**What you should do:** In your copy of the data, keep every word exact and include no pictures.

**Data for this task:**

##########

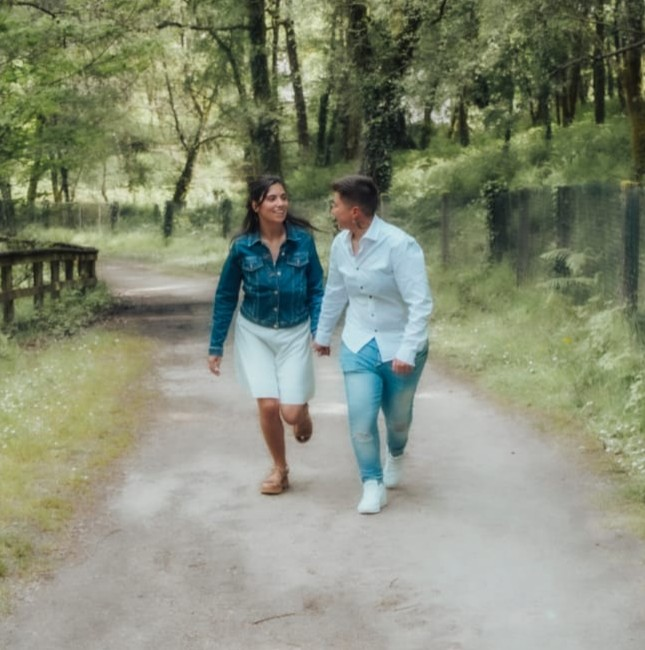
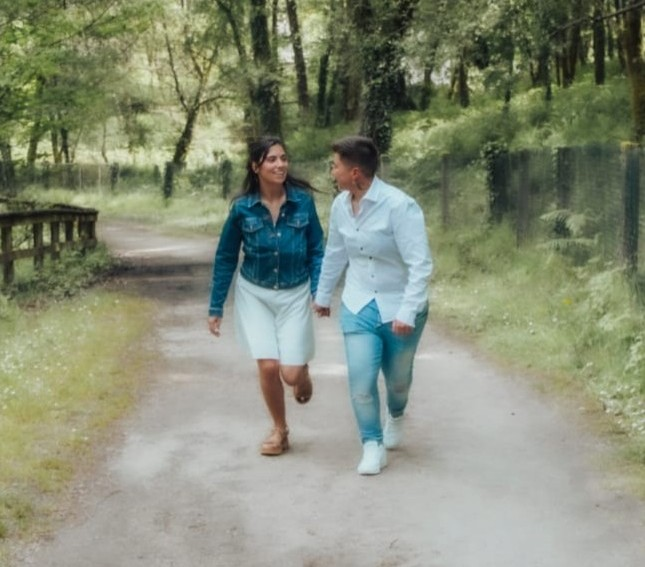
texto

diff --git a/index.html b/index.html
@@ -132,10 +132,10 @@
 
             <div class="copy-stack">
               <p>
-                Noelia y Jessica llegan a este d&iacute;a con una historia serena y luminosa, tejida con amor, paciencia y una complicidad que ha crecido en cada detalle. Han encontrado la una en la otra un hogar al que siempre volver.
+                Noelia y Jessica llegan a este d&iacute;a con una historia serena y luminosa, tejida con amor, paciencia y una complicidad que ha crecido en cada detalle. Han encontrado la una en la otra un hogar al que volver.
               </p>
               <p>
-                En ese mismo atardecer, Valentina recibir&aacute; su bautizo rodeada del amor de quienes m&aacute;s la quieren, en una celebraci&oacute;n &iacute;ntima para compartir esta nueva etapa en familia.
+                En ese mismo atardecer, Valentina recibir&aacute; su bautizo rodeada del amor de quienes m&aacute;s la quieren, en una celebraci&oacute;n &iacute;ntima para compartir esta nueva etapa.
               </p>
             </div>
 

diff --git a/styles.css b/styles.css
@@ -453,6 +453,10 @@ h2 {
   object-fit: cover;
 }
 
+#story .media-card {
+  width: min(100%, 240px);
+}
+
 @keyframes media-card-float {
   0% {
     transform: translateY(0) scale(1);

##########

**Result of the exercise:**
texto

diff --git a/index.html b/index.html
@@ -132,10 +132,10 @@
 
             <div class="copy-stack">
               <p>
-                Noelia y Jessica llegan a este d&iacute;a con una historia serena y luminosa, tejida con amor, paciencia y una complicidad que ha crecido en cada detalle. Han encontrado la una en la otra un hogar al que siempre volver.
+                Noelia y Jessica llegan a este d&iacute;a con una historia serena y luminosa, tejida con amor, paciencia y una complicidad que ha crecido en cada detalle. Han encontrado la una en la otra un hogar al que volver.
               </p>
               <p>
-                En ese mismo atardecer, Valentina recibir&aacute; su bautizo rodeada del amor de quienes m&aacute;s la quieren, en una celebraci&oacute;n &iacute;ntima para compartir esta nueva etapa en familia.
+                En ese mismo atardecer, Valentina recibir&aacute; su bautizo rodeada del amor de quienes m&aacute;s la quieren, en una celebraci&oacute;n &iacute;ntima para compartir esta nueva etapa.
               </p>
             </div>
 

diff --git a/styles.css b/styles.css
@@ -453,6 +453,10 @@ h2 {
   object-fit: cover;
 }
 
+#story .media-card {
+  width: min(100%, 240px);
+}
+
 @keyframes media-card-float {
   0% {
     transform: translateY(0) scale(1);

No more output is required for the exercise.